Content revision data
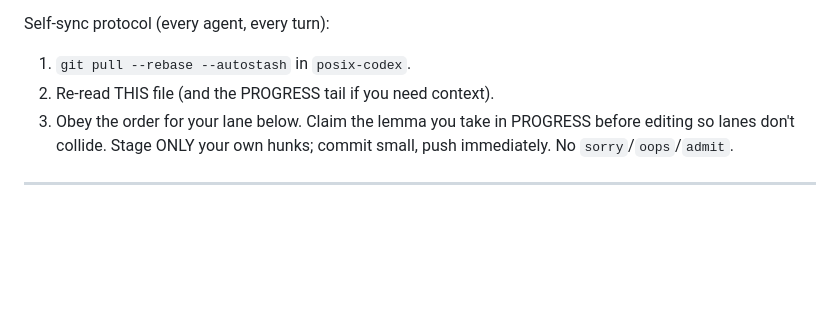
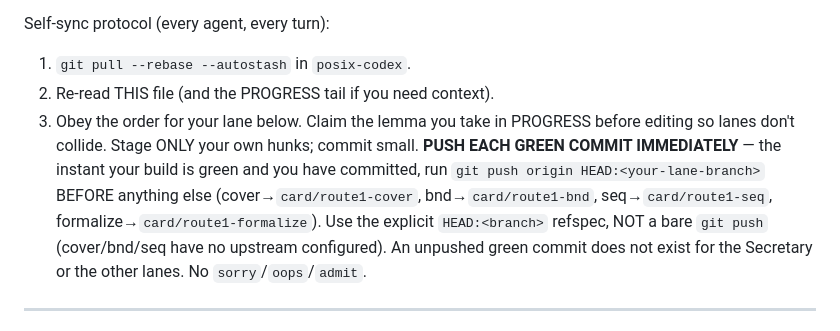
Before and after one commit to hellotommmy/posix, a Markdown page: STEER.md, the part around the change. Drawn GitHub-style; blank space fills up the shorter version.

Commit message:
push-discipline: hard PUSH-EACH-GREEN-COMMIT rule into STEER self-sync + AGENTS digest (explicit HEAD:<lane-branch> refspec; cover/bnd/seq have no upstream)

```diff
--- a/STEER.md
+++ b/STEER.md
@@ -10,8 +10,13 @@ Self-sync protocol (every agent, every turn):
 1. `git pull --rebase --autostash` in `posix-codex`.
 2. Re-read THIS file (and the PROGRESS tail if you need context).
 3. Obey the order for your lane below. Claim the lemma you take in PROGRESS
-   before editing so lanes don't collide. Stage ONLY your own hunks; commit small,
-   push immediately. No `sorry`/`oops`/`admit`.
+   before editing so lanes don't collide. Stage ONLY your own hunks; commit small.
+   **PUSH EACH GREEN COMMIT IMMEDIATELY** — the instant your build is green and you
+   have committed, run `git push origin HEAD:<your-lane-branch>` BEFORE anything else
+   (cover→`card/route1-cover`, bnd→`card/route1-bnd`, seq→`card/route1-seq`,
+   formalize→`card/route1-formalize`). Use the explicit `HEAD:<branch>` refspec, NOT
+   a bare `git push` (cover/bnd/seq have no upstream configured). An unpushed green
+   commit does not exist for the Secretary or the other lanes. No `sorry`/`oops`/`admit`.
 
 ---
 
```
Also changed, not shown: AGENTS.md (+4 -1 lines).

### INSTRUCTIONS FOR THE TASK
Restate the preceding entries in full, word for word, with the pictures removed.

### ANSWER TO THE PROBLEM
Before and after one commit to hellotommmy/posix, a Markdown page: STEER.md, the part around the change. Drawn GitHub-style; blank space fills up the shorter version.

Commit message:
push-discipline: hard PUSH-EACH-GREEN-COMMIT rule into STEER self-sync + AGENTS digest (explicit HEAD:<lane-branch> refspec; cover/bnd/seq have no upstream)

```diff
--- a/STEER.md
+++ b/STEER.md
@@ -10,8 +10,13 @@ Self-sync protocol (every agent, every turn):
 1. `git pull --rebase --autostash` in `posix-codex`.
 2. Re-read THIS file (and the PROGRESS tail if you need context).
 3. Obey the order for your lane below. Claim the lemma you take in PROGRESS
-   before editing so lanes don't collide. Stage ONLY your own hunks; commit small,
-   push immediately. No `sorry`/`oops`/`admit`.
+   before editing so lanes don't collide. Stage ONLY your own hunks; commit small.
+   **PUSH EACH GREEN COMMIT IMMEDIATELY** — the instant your build is green and you
+   have committed, run `git push origin HEAD:<your-lane-branch>` BEFORE anything else
+   (cover→`card/route1-cover`, bnd→`card/route1-bnd`, seq→`card/route1-seq`,
+   formalize→`card/route1-formalize`). Use the explicit `HEAD:<branch>` refspec, NOT
+   a bare `git push` (cover/bnd/seq have no upstream configured). An unpushed green
+   commit does not exist for the Secretary or the other lanes. No `sorry`/`oops`/`admit`.
 
 ---
 
```
Also changed, not shown: AGENTS.md (+4 -1 lines).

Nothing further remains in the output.